* _Work instruction_
Quote all of the data exactly as given. Skip every picture it contains.

[Revision comparison data]
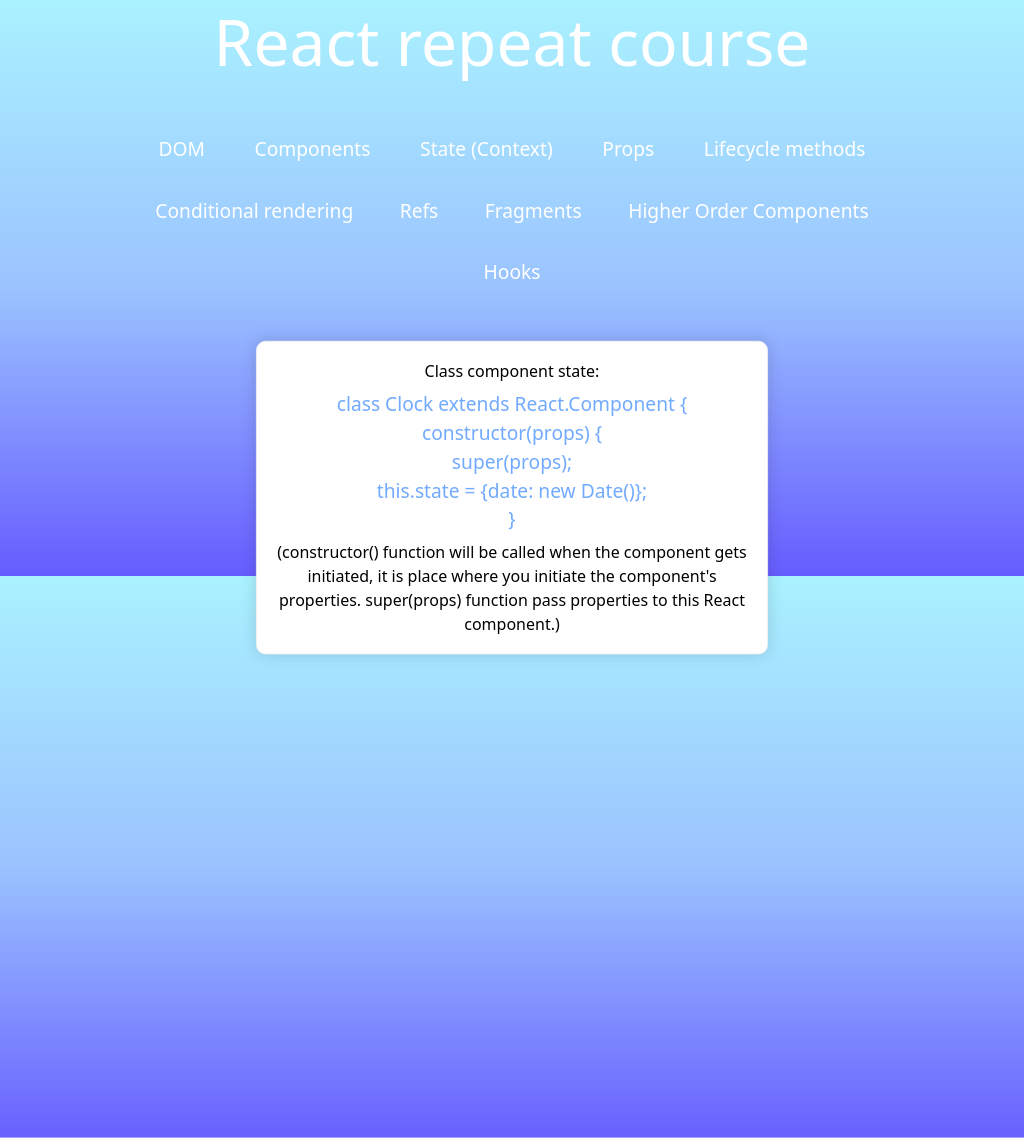
Repository: michalgornicki/github
Page: /#/State
The author's editor kept a copy of each file at every save. The page is drawn from the files as they stood at one save, then again after the next save.
The browser window is 1280 px wide. The pictures show the whole page, at 80% of full size.
Backgrounds fixed to the window are drawn as part of the page. The project was rebuilt for these pictures with package versions that can differ from the ones it lists, and the page was loaded fresh each time. Also part of the build but not shown: src/components/dom.jsx, src/components/components.jsx, src/components/props.jsx, src/components/lifecycle.jsx, src/components/conditional.jsx, src/components/refs.jsx, src/components/fragments.jsx, src/components/hoc.jsx and 1 more.

Above is the page before, as saved 2022-02-07 12:47:10.

After the next save:
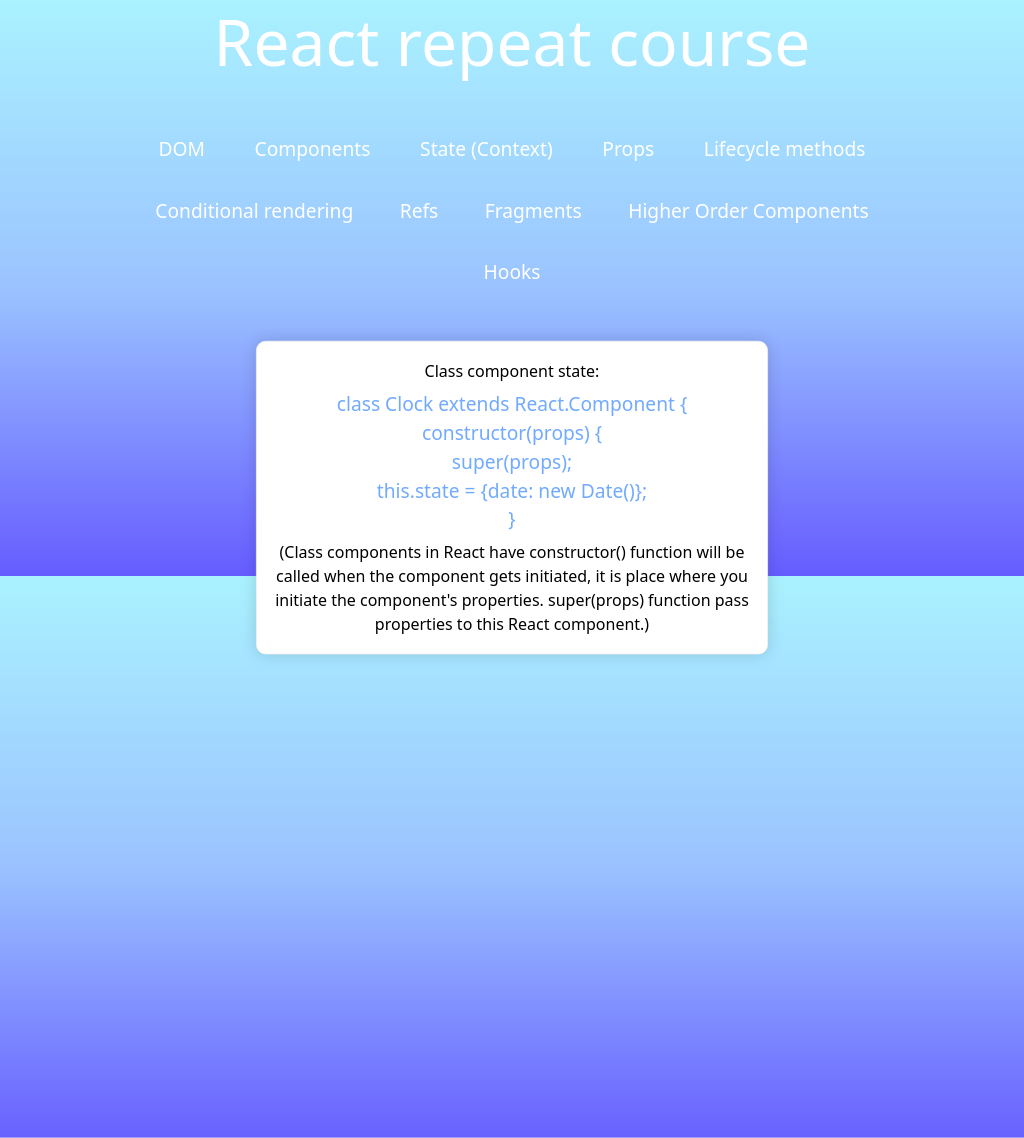
Saved 4 min 58 s later.
--- a/src/components/state.jsx
+++ b/src/components/state.jsx
@@ -11,7 +11,7 @@
           {`this.state = {date: new Date()};`}{" "} <br />
           {`}`}{" "}
         </div>{" "}
-        (constructor() function will be called when the component gets initiated, it is place where you initiate the component's properties. super(props) function pass properties to this React component.)
+        (Class components in React have constructor() function will be called when the component gets initiated, it is place where you initiate the component's properties. super(props) function pass properties to this React component.)
       </div>
     </div>
   );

* _Solved exercise_
Repository: michalgornicki/github
Page: /#/State
The author's editor kept a copy of each file at every save. The page is drawn from the files as they stood at one save, then again after the next save.
The browser window is 1280 px wide. The pictures show the whole page, at 80% of full size.
Backgrounds fixed to the window are drawn as part of the page. The project was rebuilt for these pictures with package versions that can differ from the ones it lists, and the page was loaded fresh each time. Also part of the build but not shown: src/components/dom.jsx, src/components/components.jsx, src/components/props.jsx, src/components/lifecycle.jsx, src/components/conditional.jsx, src/components/refs.jsx, src/components/fragments.jsx, src/components/hoc.jsx and 1 more.

Above is the page before, as saved 2022-02-07 12:47:10.

After the next save:
Saved 4 min 58 s later.
--- a/src/components/state.jsx
+++ b/src/components/state.jsx
@@ -11,7 +11,7 @@
           {`this.state = {date: new Date()};`}{" "} <br />
           {`}`}{" "}
         </div>{" "}
-        (constructor() function will be called when the component gets initiated, it is place where you initiate the component's properties. super(props) function pass properties to this React component.)
+        (Class components in React have constructor() function will be called when the component gets initiated, it is place where you initiate the component's properties. super(props) function pass properties to this React component.)
       </div>
     </div>
   );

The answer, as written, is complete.